Tribute to Mark Heard'
|Still Know Your Number By Heart||'Violent Blue' radio single
(European version only)
(very rare Violent Blue Single w/ "Still Know Your Number By Heart"-front and back)
About the band, Steve says, "All of us are Christians. None of us are ashamed of our faith, but it's like everyone had their guard up, and I think some of us in the band were almost paranoid about being associated with gospel music. I was not particularly, because I was very happy with what I had done in the past and I felt that, at a certain point, it becomes inevitable that if we achieved any measure of success, the press will start sniffing around and will find out everything about us anyway. So, there's no sense trying to act like we're something that we're not from the beginning. For me it's no fun to try to reinvent your past, trying to say that you came from some place you didn't come from--not that that necessarily happened. I've seen other incidents where gospel musicians are trying to make a cross-over and they sort of act like they're someone that they really aren't. I think that always creates problems."
About the album, Steve says, "I really like the record we made, but towards the end, the pressures of trying to make a living trying to do it, especially for the guys who have families, just became overwhelming. It's still a hard thing to put my finger on. I would love to do some more stuff in the future, but I think I made the comment in the band's last year of existence that it was starting to feel like it was more of a hobby than it was a real band, especially since we weren't playing live much--which was one of the cornerstones of being a band in the first place. I think there was a certain sense of mission that, if it ever did exist, which it might have at first, it was starting to get lost. For myself, I was really missing that sense of purpose, beyond just making a good record or being successful or the normal things that go along with making a record. There was definitely a sense of mission that I felt when I was a solo artist that I was becoming wistful for. It was that thing that can propel your writing a lot more succinctly sometimes. When that starts going, other forces start to take over. Those are the things that sort of pulled it apart."

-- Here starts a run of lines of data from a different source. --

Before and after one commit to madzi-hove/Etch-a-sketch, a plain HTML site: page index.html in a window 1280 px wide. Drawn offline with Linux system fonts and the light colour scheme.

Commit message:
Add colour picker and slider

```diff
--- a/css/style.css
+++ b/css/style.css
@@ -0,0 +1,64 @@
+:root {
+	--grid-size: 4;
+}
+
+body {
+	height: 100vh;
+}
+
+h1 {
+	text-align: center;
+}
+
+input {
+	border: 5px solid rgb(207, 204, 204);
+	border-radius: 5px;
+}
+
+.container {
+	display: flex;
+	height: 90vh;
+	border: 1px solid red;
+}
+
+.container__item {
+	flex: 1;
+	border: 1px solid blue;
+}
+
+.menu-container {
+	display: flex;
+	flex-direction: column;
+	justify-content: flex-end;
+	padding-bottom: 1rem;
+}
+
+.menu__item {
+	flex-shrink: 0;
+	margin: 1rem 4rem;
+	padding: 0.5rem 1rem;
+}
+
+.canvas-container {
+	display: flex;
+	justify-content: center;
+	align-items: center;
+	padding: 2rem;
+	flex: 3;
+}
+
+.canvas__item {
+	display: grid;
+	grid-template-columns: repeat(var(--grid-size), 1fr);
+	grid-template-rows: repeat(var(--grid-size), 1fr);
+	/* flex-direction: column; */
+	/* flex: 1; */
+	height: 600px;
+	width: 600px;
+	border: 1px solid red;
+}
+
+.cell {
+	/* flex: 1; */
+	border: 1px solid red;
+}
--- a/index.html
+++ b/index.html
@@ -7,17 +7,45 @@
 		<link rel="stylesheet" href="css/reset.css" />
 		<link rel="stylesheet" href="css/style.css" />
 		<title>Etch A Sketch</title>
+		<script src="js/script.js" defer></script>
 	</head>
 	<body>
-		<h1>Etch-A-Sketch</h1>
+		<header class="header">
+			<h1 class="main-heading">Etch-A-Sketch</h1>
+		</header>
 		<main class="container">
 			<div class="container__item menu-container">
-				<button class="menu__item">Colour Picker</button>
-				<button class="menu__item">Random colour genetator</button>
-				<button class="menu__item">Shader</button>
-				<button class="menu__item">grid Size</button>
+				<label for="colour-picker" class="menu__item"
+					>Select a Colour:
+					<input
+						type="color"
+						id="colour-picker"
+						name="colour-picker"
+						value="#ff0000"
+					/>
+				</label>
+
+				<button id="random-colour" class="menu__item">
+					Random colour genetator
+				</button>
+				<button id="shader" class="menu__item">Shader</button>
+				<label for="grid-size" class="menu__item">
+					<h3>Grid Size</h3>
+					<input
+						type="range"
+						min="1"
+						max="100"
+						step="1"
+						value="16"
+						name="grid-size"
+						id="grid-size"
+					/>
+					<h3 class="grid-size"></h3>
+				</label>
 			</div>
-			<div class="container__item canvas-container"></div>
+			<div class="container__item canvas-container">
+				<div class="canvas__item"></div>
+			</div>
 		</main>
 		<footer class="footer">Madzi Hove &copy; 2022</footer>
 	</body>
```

For anyone absolutely desperate for their CD, I would recommend checking the following web sites, which frequently have new or used copies for sale, though the prace may be anywhere from $25-$110:
Rock Solid Music

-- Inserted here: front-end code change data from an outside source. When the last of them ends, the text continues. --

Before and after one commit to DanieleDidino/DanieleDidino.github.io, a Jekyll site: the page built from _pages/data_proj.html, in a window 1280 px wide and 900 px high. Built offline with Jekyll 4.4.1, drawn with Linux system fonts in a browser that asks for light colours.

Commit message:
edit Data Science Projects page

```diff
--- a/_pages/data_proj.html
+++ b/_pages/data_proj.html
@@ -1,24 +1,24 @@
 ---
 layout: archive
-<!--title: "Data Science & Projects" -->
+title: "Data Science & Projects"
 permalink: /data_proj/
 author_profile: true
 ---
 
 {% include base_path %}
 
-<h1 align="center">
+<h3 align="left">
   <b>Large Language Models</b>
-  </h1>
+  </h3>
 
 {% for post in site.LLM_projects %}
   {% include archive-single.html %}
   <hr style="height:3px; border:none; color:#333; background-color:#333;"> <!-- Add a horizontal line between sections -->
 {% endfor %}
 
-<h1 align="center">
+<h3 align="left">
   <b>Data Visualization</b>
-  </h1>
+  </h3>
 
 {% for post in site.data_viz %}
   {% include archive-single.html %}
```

Christian Music X-Change
SPECIAL NOTE: I've spotted two copies of this CD for about $20 each at www.half.com.
The All Music Guide says:
With MCA putting much of its rock promotion muscle behind metal and hard rock in the early 1990s, Chagall Guevara seemed to get lost in the shuffle. It's unfortunate, because the band showed some potential on this little-known CD. Not at all predictable, the melodic rockers have a very wide variety of direct or indirect influences the album makes it sound like they were listening to everyone from Bob Dylan, the Rolling Stones and Alice Cooper to INXS. "Murder In the Big House" has an especially Cooper-ish groove, while "Take Me Back to Love Canal" exemplifies the band's more punk-influenced side, and "Rub of Love" hints at Lou Reed. Chagall Guevara should have done a lot better commercially.
Billboard Magazine Review (2/9/91) says:
"Nashville-based quintet serves up melodic, straight-on rock'n'roll on a debut disc with plenty of promise. Vocalist Steve Taylor has an ingratiatingly grainy style, while guitarists L. Arthur Nichols and Dave Perkins heat the tunes fervently. "Escher's World," "Monkey Grinder," and "Violent Blue" are strong for all rock formats; set-closing "If It All Comes True" is especially poignant, given current world affairs."